was obtained for this service
evaluation. The patient card asked whether they were able to answer any of five questions about their medicines (side effects, RXDX-106 overdose and under dose, interactions, the medicine’s effect and getting the best out of the medicine). All pharmacies in two adjacent counties belonging to one pharmacy chain participated in the evaluation for a 12 week period. Pharmacies in one county (implementation) distributed the cards with repeat medicines for patients who met the criteria for an MUR. Pharmacies in the adjacent county (comparison) did not use the cards. All patients identified as self-presenting for an MUR as a result of receiving a card selleck were given a satisfaction questionnaire post consultation. Comparison

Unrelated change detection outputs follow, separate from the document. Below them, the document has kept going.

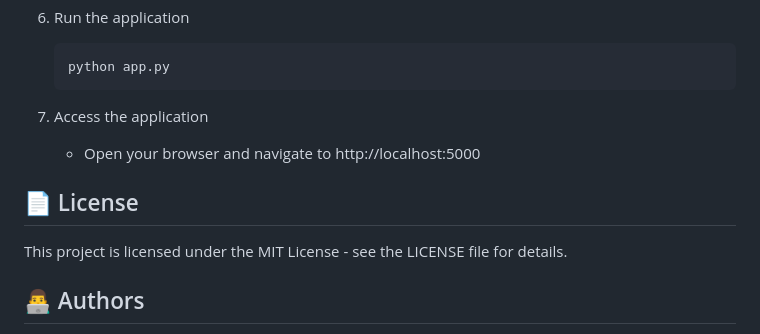
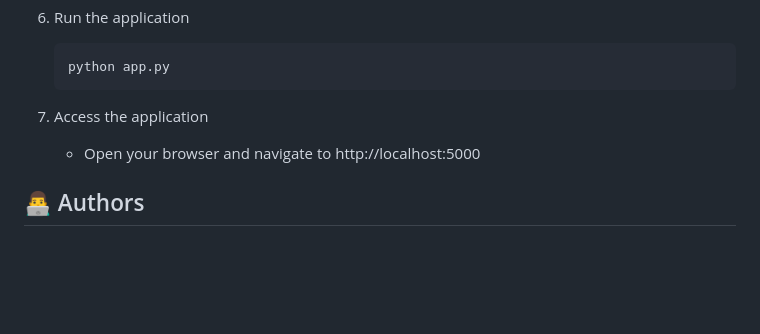
Before and after one commit to soungofmusic/SurfCompeitionDatabase, a Markdown page: README.md, the part around the change. Rendered like a GitHub page; blank space fills up the shorter version.

```diff
--- a/README.md
+++ b/README.md
@@ -225,9 +225,6 @@ ORDER BY hs.score_num DESC;
 7. Access the application
    - Open your browser and navigate to http://localhost:5000
 
-## 📄 License
-This project is licensed under the MIT License - see the LICENSE file for details.
-
 ## 👨‍💻 Authors
 - Alan Massey
 - Spencer Oung
```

pharmacies distributed a satisfaction questionnaire to the first four MUR patients each week. Pharmacists were not asked to keep track of the number of patients given a card or approached to complete the questionnaire. The questionnaire was developed using two previously validated tools assessing satisfaction with information provision (SIMS) and adherence (MMAS-4). The questionnaire also contained demographic questions and a space for free-type comments. The questionnaire had been used in a previous study and was not piloted before implementation. Pharmacists in the implementation area were interviewed at the end of the study to obtain their thoughts on the use of the cards and was analysed using a framework however approach. Twenty-two implementation and 11 comparison pharmacies participated and cards were actively given out in five pharmacies. 81 questionnaires were returned to the university. Table 1 compares the data received from the two groups and illustrates the relationship between the use of the identification cards and both satisfaction and adherence. Table 1 The impact of providing identification cards to patients on medicines information and adherence Implementation group (n = 31) Comparison group (n = 50) P-value *Fisher’s exact (n = 78); **Mann–Whitney U (n = 69); adherence measured by the MMAS-4.